Osprey nests trimmed or moved to reduce electricity reliability and safety issues

St. Stephen – If you have been watching the family of osprey eagles that live on top of an NB Power pole near the third border crossing in St. Stephen, you may have noticed that it is no longer there. You have absolutely no need to worry, the ospreys have not been moved, at least not very far. In fact, workers from NB Power go out of their way to avoid disturbing these amazing birds, at least until after nesting season.

Chantal St. Pierre, Director of Environment and Emergency Preparedness for NB Power, said there are more than 400 osprey nests across New Brunswick, all on top of power poles. Every year, the company does air patrols to see where the nests are, and figure out if they are going to pose a safety or reliability risk.

“They are starting to be a little bit of a nuisance, and actually starting to be a reliability issue,” said St. Pierre. “What we normally do is basically, we’ve got a procedure for our employees working out in the field. Between April 1 and August 31, we tell them, if the nest does not pose a reliability issue or a safety issue to the public, then you are not allowed to touch the nests. We’ll just leave it, and then we’ll go back after the birds have fledged.”

St. Pierre said after nesting season, they will go back to check on the nests. If they do pose any risks, they have a couple of ways to alleviate this problem without harming or relocating the ospreys. They will either trim the nests or move them to a platform adjacent to the original structure. In extreme cases, they do have to remove some nests, but they never do so before the babies have fledged, and they only do it if it is absolutely necessary.
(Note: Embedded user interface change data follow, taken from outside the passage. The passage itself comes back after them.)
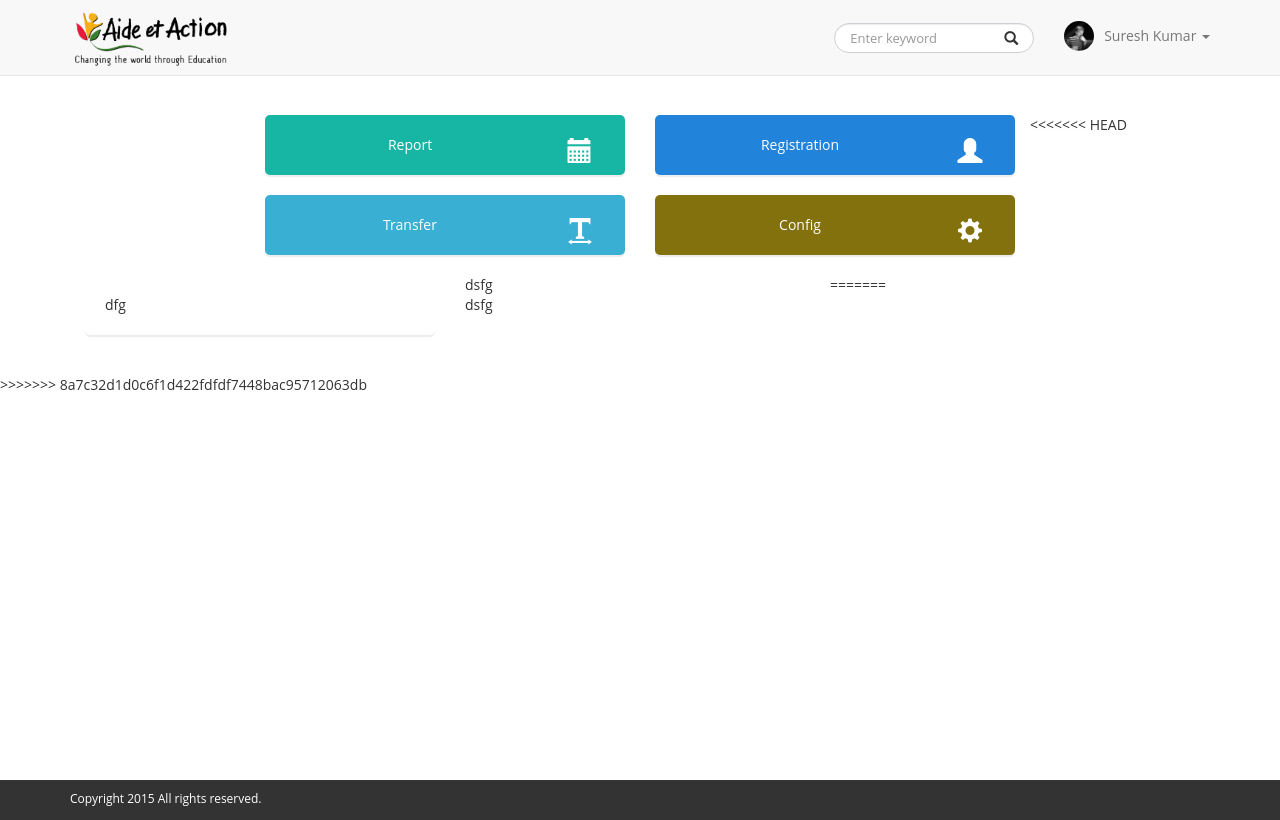
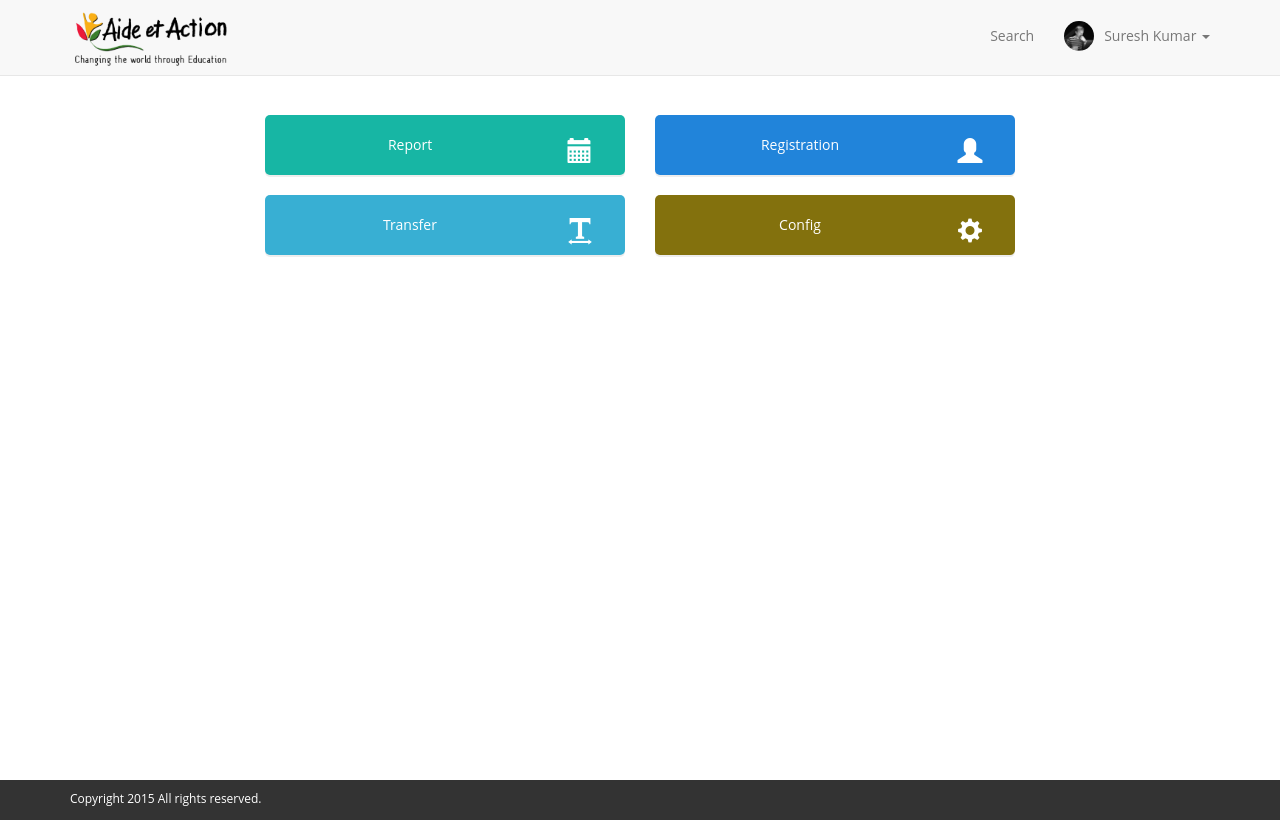
Before and after one commit to PayPal-Opportunity-Hack-Chennai-2015/AIDE-At-Action, a plain HTML site: page dashboard.html in a window 1280 px wide. Drawn offline with Linux system fonts and the light colour scheme.

```diff
--- a/dashboard.html
+++ b/dashboard.html
@@ -19,14 +19,7 @@
         <button aria-controls="navbar" aria-expanded="false" data-target="#navbar" data-toggle="collapse" class="navbar-toggle collapsed" type="button"> <span class="sr-only">Toggle navigation</span> <span class="icon-bar"></span> <span class="icon-bar"></span> <span class="icon-bar"></span> </button>
         <a class="navbar-brand" href="index.html"><img src="images/logo.png" alt="Aide et Action"></a> </div>
       <ul class="nav navbar-nav navbar-right">
-        <li>
-          <form class="navbar-form full-width">
-            <div class="form-group">
-              <input type="text" placeholder="Enter keyword" class="form-control">
-              <button class="btn btn-search" type="submit"><i class="glyphicon glyphicon-search"></i></button>
-            </div>
-          </form>
-        </li>
+        <li><a href="javascript:;">Search</a></li>
         <li class="dropdown navbar-user"> <a data-toggle="dropdown" class="dropdown-toggle" href="javascript:;"> <img alt="" src="images/user.jpg"> <span class="hidden-xs">Suresh Kumar</span> <b class="caret"></b> </a>
           <ul class="dropdown-menu animated fadeInLeft">
             <li class="arrow"></li>
@@ -42,7 +35,6 @@
 <div class="wrapper">
   <div class="container inner-wrap">
     <div class="row">
-<<<<<<< HEAD
       <div class="col-md-offset-2 col-md-8">
         <div class="row">
           <div class="col-sm-6">
@@ -81,20 +73,6 @@
         </div>
       </div>
    </div>
-=======
-      <div class="col-sm-4">
-        <div class="widget widget-stats bg-green">
-          dfg
-        </div>
-      </div>
-      <div class="col-sm-4">
-        dsfg
-      </div>
-      <div class="col-sm-4">
-        dsfg
-      </div>
-    </div>
->>>>>>> 8a7c32d1d0c6f1d422fdfdf7448bac95712063db
   </div>
 </div>
 <footer>
```
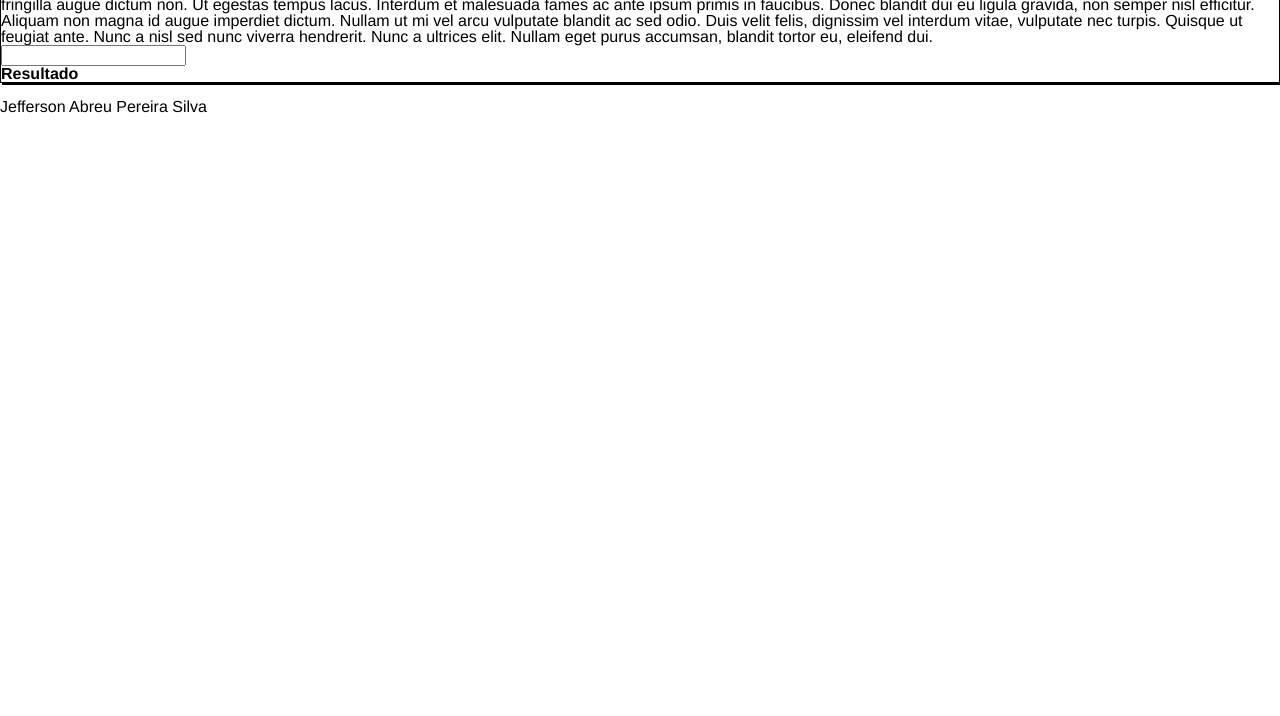
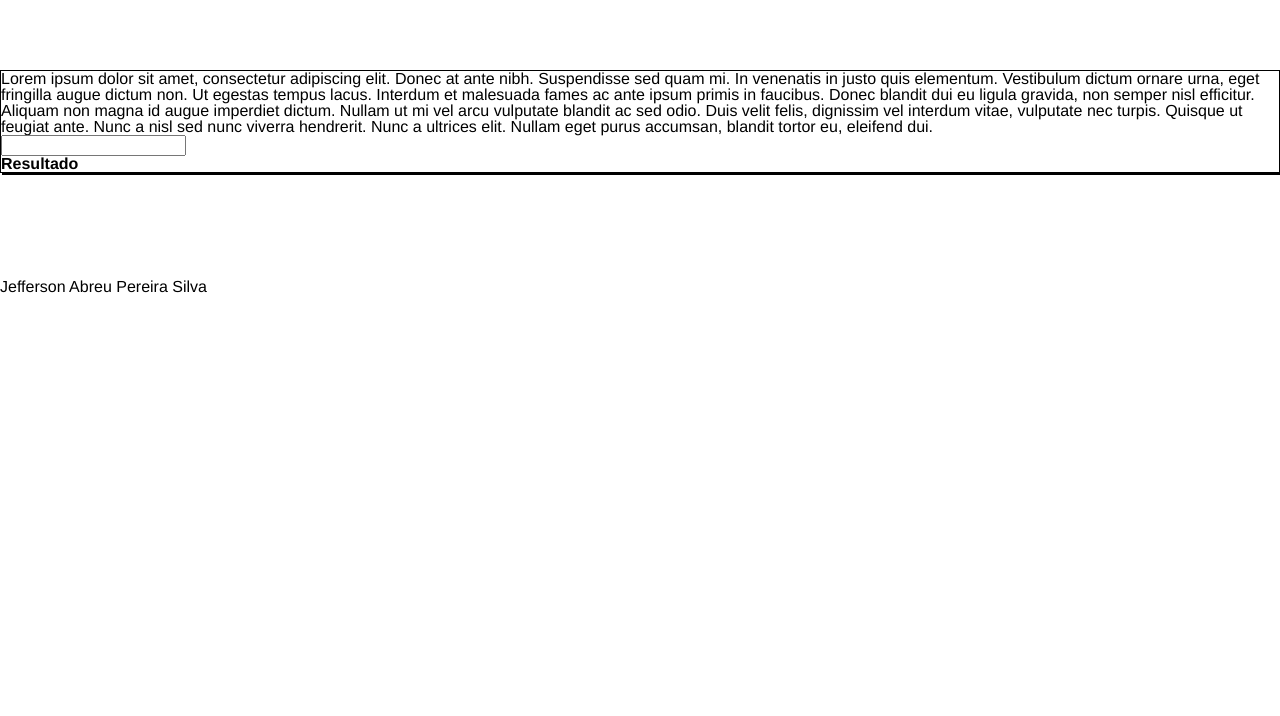
Before and after one commit to Nabucodono5or/projeto_ConverRomanos, a website: page index.html in a window 1280 px wide. Shown: the part 84-800 px from the top of the page. Drawn offline with Linux system fonts and the light colour scheme.

Commit message:
trabalhando com margin

```diff
--- a/css/master.css
+++ b/css/master.css
@@ -8,6 +8,7 @@ h1 {
 }
 
 #sessao {
+  margin: 90px auto 90px auto;
   border: 1px solid #000000;
   box-shadow: 2px 2px;
 }
```
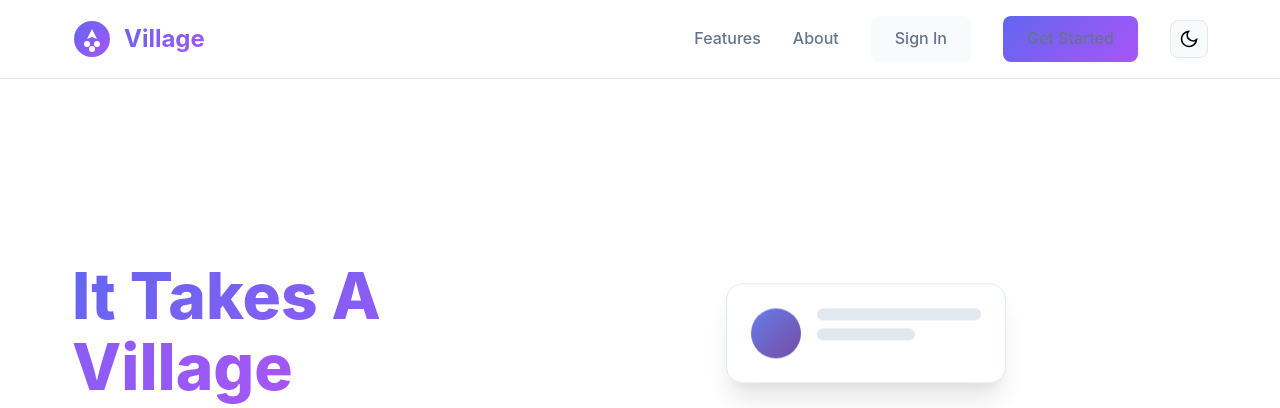
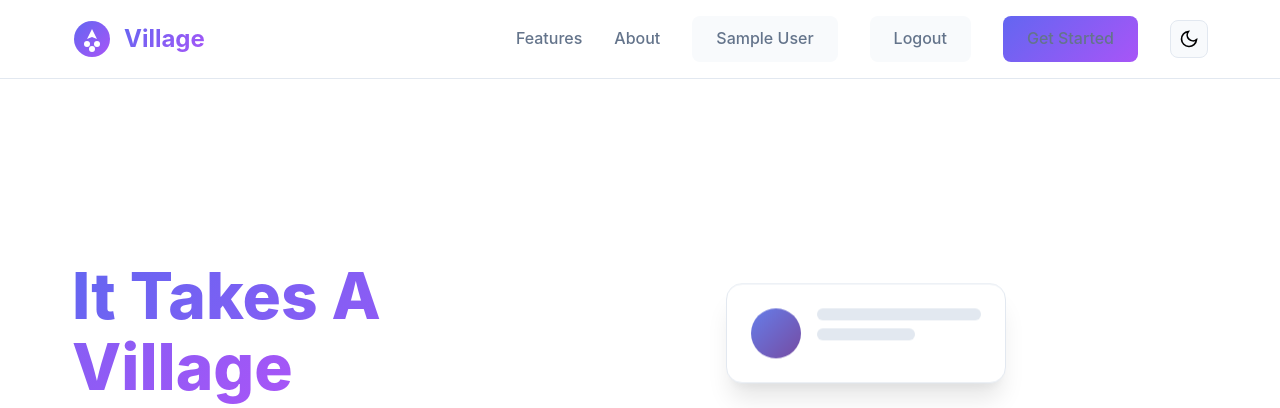
Before and after one commit to GenialSmileAdam/Village-, a Flask app: page / in a window 1280 px wide. Shown: the top 408 px of the page. Run offline with Flask 3, Linux system fonts and the light colour scheme; the visitor is signed in with stand-in values (Sample User, id 1); data comes from the database, SQL or seed files in the repository.

Commit message:
Add Login and logout functionality. Add confirm login functionality. Update requirements.txt

```diff
--- a/myapp/forms.py
+++ b/myapp/forms.py
@@ -5,7 +5,7 @@ from wtforms.validators import DataRequired,Email, Length, EqualTo
 # A RegisterForm to register new users
 
 class RegisterForm(FlaskForm):
-    full_name = StringField("Full Name",validators=[DataRequired(),Length(min=2, max=70) ])
+    full_name = StringField("Full Name",validators=[DataRequired(),Length(min=2, max=70) ],render_kw={"placeholder":"Your full name"})
     username = StringField("Username" , validators=[DataRequired(),Length(min=2, max=50)])
     email = EmailField("Email" , validators=[DataRequired(), Email()])
     password = PasswordField("Password", validators=[DataRequired()])
--- a/myapp/routes.py
+++ b/myapp/routes.py
@@ -1,8 +1,10 @@
 from flask import render_template, Blueprint, request, url_for, redirect, flash
+from flask_login import login_user, current_user, login_required, logout_user
+
 from .extensions import login_manager
 from .models import db, User, Hobby
 from .forms import RegisterForm, LoginForm
-from sqlalchemy import exists
+from sqlalchemy import exists, select
 from werkzeug.security import generate_password_hash, check_password_hash
 
 
@@ -14,7 +16,7 @@ login_manager.login_view = "main.login"
 # Load a user
 @login_manager.user_loader
 def load_user(user_id):
-    return  db.session.scalar(db.select(User).where(User.id == user_id) )
+    return  db.session.scalar(select(User).where(User.id == user_id) )
 
 
 # ---------Main Routes-------------
@@ -26,13 +28,15 @@ def home():
 def chat():
     return render_template("chat.html")
 
-@main_bp.route("/login")
+@main_bp.route("/login", methods=["POST", "GET"])
 def login():
     form = LoginForm()
     if form.validate_on_submit():
-        pass
-
-    return render_template("login.html")
+        if confirm_login(form):
+            return redirect(url_for("main.home"))
+        else:
+            return redirect(url_for("main.login"))
+    return render_template("login.html", form= form)
 
 
 @main_bp.route("/sign_up", methods= ["GET", "POST"])
@@ -49,6 +53,12 @@ def signup():
             return redirect(url_for("main.login"))
     return render_template("sign_up.html", form= form)
 
+@main_bp.route("/logout")
+@login_required
+def logout():
+    logout_user()
+    flash("User has been logged out")
+    return redirect(url_for("main.home"))
 
 def create_user(form):
     # User information from the form
@@ -77,7 +87,24 @@ def create_user(form):
         flash("User already exists. Log in instead ")
         return False
 
-# def login_user(form):
-#
-#
-#     user_exists = db.session.query(exists().where((User.email == email))).scalar()
+def confirm_login(form):
+    # Get user data
+    password = form.password.data
+    email = form.email.data
+    # check if user exists in database
+    user_exists = db.session.query(exists().where((User.email == email))).scalar()
+
+    if user_exists:
+        user = db.session.scalar(select(User).where(User.email == email))
+
+        if check_password_hash(user.password, password):
+            login_user(user)
+            flash(f"User {current_user.full_name} is logged in")
+            return True
+        else:
+            flash("User password is incorrect, Try again")
+            return False
+
+    else:
+        flash("User  with that email does not exist ")
+        return False
--- a/templates/index.html
+++ b/templates/index.html
@@ -30,8 +30,17 @@
         <div class="nav-links">
             <a href="#features">Features</a>
             <a href="#about">About</a>
+            {% if current_user.is_authenticated %}
+            <a href="{{ url_for('main.login')}}" class="btn-secondary"> {{ current_user.full_name }}</a>
+            <a href="{{ url_for('main.logout')}}" class="btn-secondary">Logout</a>
+
+            {% else%}
+
             <a href="{{ url_for('main.login')}}" class="btn-secondary">Sign In</a>
+            {% endif %}
+
             <a href="{{ url_for('main.signup') }}" class="btn-primary">Get Started</a>
+
             <button class="theme-toggle" id="themeToggle" aria-label="Toggle theme">
                 <svg class="sun-icon" width="20" height="20" viewBox="0 0 24 24" fill="none" stroke="currentColor"
                      stroke-width="2">
```
Also changed, not shown: requirements.txt (+19 -1 lines), templates/login.html (+25 -7 lines).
“What we do is we try to relocate the nests,” said St. Pierre. “That’s our first measure, but they’re very hard to move off of our structures. Because they’re big, the branches are hanging all over the place. What we’ve tried to do is take a piece of plywood and kind of move it onto the new platform, but it’s not easy. We’ve had success with just placing branches from the nests on our structures onto a platform, and that seems to help. The bird comes back, the following year, and starts dropping branches and materials on the platform.”

There is no need to worry about the safety of the ospreys when the nests are being trimmed. In fact, the bigger concern is the safety of the linesmen, since ospreys can be particularly protective of their nests and babies. St. Pierre said they try to do the trimming outside of the nesting season whenever possible. But, when there are risks and they do have to trim before the end of nesting season, they take steps to stay as far away from the nests as possible. They use large clippers so they can remain a few feet away.

“They (ospreys) will kind of swoop down at the line workers, and it can be a safety issue for them. We try to avoid bothering the birds during the nesting season,” said St. Pierre.

In recent years, there has been another concern when it comes to the osprey nests, and that is forest fires. St. Pierre said the nests are large, and oftentimes the branches will hang over onto the insulators, which can result in fires. This year, one line on Deer Island did catch on fire. St. Pierre said the structure itself caught on fire, as well as the osprey nest. Due to this risk, NB Power is now looking at ways to revise their procedures.

“If the nest hangs over the platform or onto the insulators, we may have to take different measures moving forward, because of concerns with forest fires.”

St. Pierre has been reaching out to Nova Scotia Power and Emera, because they have been studying the ospreys in that province for several years. In fact, they even have osprey cams, which allow people to be able to follow the birds throughout the nesting season without disturbing them. NB Power is considering setting up osprey cameras as well.

“They’ve had this web cam I think for over 10 years, and they’ve got quite a following of customers in Nova Scotia that follow the osprey nests every year,” said St. Pierre. “Some years they have success, the birds will successfully lay eggs and the birds will grow up and fledge. But, some years they’ve had situations when they die, for different reasons. They don’t interfere with the birds. It’s simply there to help educate people about the ospreys and how they live. We’re looking at doing the same thing in New Brunswick.”